Once, when I arrived at the office, I mentioned it to a friend. Yeah, it was a bit odd, she agreed, but it must be kind of gratifying. A wolf-whistle is a compliment, right? And this guy had chosen me out of all the people... OK, milk-floats, mostly... that passed him as he waited for his bus. Maybe I should feel flattered, on the whole.
I didn't feel flattered.
Still, I'd take that mournful serenade over the kind of thing I'd learned to cope with a few years earlier. That was when I'd first discovered how it felt to be followed down the street by five or six men in varying degrees of drunkenness, mockingly catcalling and critiquing my body; or to be physically detained by someone demanding answers about my gender and sexual activities. No, compared to these things, I didn't mind it so much, my role as the recipient of a once-daily, strangely awkward wolf-whistle.
Because it was a compliment, right? Instead of abuse.
Um, no. Because it wasn't all that frightening – and that was the only meaningful distinction, for me. Even if we're counting a wolf-whistle as a compliment, street compliments and street abuse can just feel like two sides of the same coin.
OK, I'll try to explain. I don't enjoy having misogyny screamed at me from car windows; I don't enjoy having strangers approach me to remark that my appearance isn't up to scratch in some apparently all-important respect. But I don't enjoy strangers coming over to explain how aesthetically pleasing they find my backside, either. No, really.
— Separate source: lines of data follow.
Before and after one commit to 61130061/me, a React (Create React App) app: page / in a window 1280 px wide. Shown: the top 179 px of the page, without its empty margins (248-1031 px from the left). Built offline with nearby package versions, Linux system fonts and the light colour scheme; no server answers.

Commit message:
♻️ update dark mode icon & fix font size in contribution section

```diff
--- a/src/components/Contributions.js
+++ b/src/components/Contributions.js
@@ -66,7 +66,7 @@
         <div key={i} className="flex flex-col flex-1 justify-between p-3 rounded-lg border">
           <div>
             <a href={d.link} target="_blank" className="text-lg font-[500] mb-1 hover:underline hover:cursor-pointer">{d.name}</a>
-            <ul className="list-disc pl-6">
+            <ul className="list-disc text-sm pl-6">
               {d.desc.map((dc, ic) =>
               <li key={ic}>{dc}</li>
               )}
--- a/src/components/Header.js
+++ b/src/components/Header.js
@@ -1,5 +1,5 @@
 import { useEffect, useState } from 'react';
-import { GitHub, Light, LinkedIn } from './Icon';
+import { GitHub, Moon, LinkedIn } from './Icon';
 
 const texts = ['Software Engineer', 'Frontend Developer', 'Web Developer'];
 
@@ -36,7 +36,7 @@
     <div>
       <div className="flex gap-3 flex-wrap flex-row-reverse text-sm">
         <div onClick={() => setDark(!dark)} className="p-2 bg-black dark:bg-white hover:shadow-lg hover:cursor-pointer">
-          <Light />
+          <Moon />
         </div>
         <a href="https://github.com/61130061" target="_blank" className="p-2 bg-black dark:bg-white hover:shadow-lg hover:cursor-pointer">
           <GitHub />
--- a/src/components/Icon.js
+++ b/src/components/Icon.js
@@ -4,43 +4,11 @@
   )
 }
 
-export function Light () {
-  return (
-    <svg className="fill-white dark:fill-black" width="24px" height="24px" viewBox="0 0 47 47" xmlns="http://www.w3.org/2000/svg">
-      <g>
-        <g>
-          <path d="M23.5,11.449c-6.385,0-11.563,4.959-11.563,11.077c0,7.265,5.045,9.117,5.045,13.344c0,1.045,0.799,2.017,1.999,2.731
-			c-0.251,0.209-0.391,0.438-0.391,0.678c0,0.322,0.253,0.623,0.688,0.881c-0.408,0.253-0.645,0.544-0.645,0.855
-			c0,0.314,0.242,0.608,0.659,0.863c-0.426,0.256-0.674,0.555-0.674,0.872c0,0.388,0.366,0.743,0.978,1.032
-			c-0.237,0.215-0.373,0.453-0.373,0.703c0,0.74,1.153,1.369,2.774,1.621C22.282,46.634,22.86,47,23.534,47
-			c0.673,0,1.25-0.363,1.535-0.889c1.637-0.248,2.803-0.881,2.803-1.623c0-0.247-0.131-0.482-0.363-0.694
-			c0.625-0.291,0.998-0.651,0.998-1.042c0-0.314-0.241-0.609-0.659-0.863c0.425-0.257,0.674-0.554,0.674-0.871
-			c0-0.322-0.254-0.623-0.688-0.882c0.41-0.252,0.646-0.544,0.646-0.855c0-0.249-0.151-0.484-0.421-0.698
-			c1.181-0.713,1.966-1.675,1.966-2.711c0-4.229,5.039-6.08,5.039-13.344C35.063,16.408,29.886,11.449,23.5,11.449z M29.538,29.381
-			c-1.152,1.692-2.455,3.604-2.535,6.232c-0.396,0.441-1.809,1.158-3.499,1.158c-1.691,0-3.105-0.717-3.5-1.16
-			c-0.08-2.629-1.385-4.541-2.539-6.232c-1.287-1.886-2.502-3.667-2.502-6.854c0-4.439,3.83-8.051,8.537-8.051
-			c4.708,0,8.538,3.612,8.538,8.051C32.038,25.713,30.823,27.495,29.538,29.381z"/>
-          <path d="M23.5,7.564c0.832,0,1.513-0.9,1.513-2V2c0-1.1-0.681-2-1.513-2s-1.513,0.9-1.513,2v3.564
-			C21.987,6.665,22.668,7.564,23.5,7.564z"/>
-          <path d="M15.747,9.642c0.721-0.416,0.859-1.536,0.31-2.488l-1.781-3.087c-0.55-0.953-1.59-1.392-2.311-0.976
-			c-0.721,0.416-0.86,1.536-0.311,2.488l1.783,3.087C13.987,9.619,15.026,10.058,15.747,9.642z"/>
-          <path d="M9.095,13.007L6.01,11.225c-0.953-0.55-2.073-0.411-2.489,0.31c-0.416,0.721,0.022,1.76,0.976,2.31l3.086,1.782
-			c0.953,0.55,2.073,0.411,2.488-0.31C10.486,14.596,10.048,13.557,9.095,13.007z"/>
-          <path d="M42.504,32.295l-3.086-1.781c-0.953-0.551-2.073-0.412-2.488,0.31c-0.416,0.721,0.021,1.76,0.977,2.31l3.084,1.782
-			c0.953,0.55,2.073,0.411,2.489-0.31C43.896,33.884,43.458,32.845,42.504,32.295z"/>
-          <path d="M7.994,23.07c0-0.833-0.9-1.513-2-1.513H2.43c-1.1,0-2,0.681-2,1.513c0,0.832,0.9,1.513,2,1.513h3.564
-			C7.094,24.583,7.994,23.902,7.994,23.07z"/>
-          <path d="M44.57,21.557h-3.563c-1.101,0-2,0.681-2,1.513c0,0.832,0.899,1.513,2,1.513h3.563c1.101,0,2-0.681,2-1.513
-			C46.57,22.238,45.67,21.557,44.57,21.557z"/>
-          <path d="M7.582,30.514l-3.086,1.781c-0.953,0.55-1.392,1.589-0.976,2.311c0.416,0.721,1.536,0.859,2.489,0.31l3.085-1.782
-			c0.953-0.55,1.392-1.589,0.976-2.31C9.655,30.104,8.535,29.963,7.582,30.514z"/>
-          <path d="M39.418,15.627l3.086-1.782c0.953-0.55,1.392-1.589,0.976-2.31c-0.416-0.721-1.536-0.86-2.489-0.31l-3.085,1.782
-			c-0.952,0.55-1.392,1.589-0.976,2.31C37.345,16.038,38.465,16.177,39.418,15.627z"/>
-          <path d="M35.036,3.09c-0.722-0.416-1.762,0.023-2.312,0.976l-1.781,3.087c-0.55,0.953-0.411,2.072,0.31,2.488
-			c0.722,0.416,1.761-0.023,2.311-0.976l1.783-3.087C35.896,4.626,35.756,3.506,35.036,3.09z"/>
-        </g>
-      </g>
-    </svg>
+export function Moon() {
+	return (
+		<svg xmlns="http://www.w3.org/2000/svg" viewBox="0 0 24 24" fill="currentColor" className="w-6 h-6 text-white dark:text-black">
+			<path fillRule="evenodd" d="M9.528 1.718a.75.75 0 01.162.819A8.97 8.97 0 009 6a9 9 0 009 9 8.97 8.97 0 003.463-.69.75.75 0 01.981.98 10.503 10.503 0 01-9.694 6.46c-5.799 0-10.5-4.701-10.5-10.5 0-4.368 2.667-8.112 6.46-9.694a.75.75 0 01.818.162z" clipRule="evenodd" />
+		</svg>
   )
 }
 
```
Sure, the context can make a big difference. A piercing wolf-whistle and a “Hello, sexy!” from someone leering at me from across a deserted road is unlikely to go down as well as a genial, “Excuse me, but I just wanted to say... you're really pretty!” from a nearby seat in a full train carriage. With street compliments, as with street abuse, there's often a moment to be spent wondering, “Am I in danger from this person?”. If I feel reasonably confident that, given the situation and the other person's demeanour, I'm not about to be attacked, I'll tend to feel a lot less on-edge.
But even when I'm feeling relatively safe, there are a couple of problems here. And these are problems that frequently seem to go unappreciated by those who are most vehement in their defence of “positive” street remarks.
I'm not a fan of feeling objectified. That's how street commentaries on my appearance make me feel, regardless of the verdict. If a friend tells me I have nice legs, I'm likely to feel flattered. If a stranger tells me I have nice legs, I'm likely to feel like a pair of legs – or at least to feel like that's all people see when they pass me in the street. I don't like being appraised like that, as a piece of flesh– I'd rather be appraised as a whole person.
I also object to the apparent sense of entitlement, of ownership. Not necessarily specific ownership of my body (no, my body belongs in the public domain, apparently), but ownership of my time. Whatever I'm thinking or feeling when I'm targeted – that isn't important; I should always be on hand to pay regard to other people's judgements of me, of my appearance. And this stuff does occupy my thoughts – however complimentary, such unsolicited remarks often leave me feeling confused and distracted for some time afterwards.
In discussions on this subject, I've been accused of being “up-tight”, or just envious of women who receive more positive attention than I do. I ought to enjoy receiving compliments – after all, I'll only feel sorry when I'm a little bit older and stop getting them.
Well, actually, I do appreciate compliments – from friends or, you know, people with whom I share more than a passing acquaintance. Sometimes, it's nice to receive compliments from strangers, too. Sometimes, it isn't. I know that some women like it to be known that they appreciate any such remarks, catcalls included. Well, that's fine. What I object to is being told that I really ought to feel gratified by all such attention too. I'm sorry, but I don't.
I'd be interested to hear how people feel about this issue, and how others deal with street harassment. Please feel free to share your feelings in the comments section below....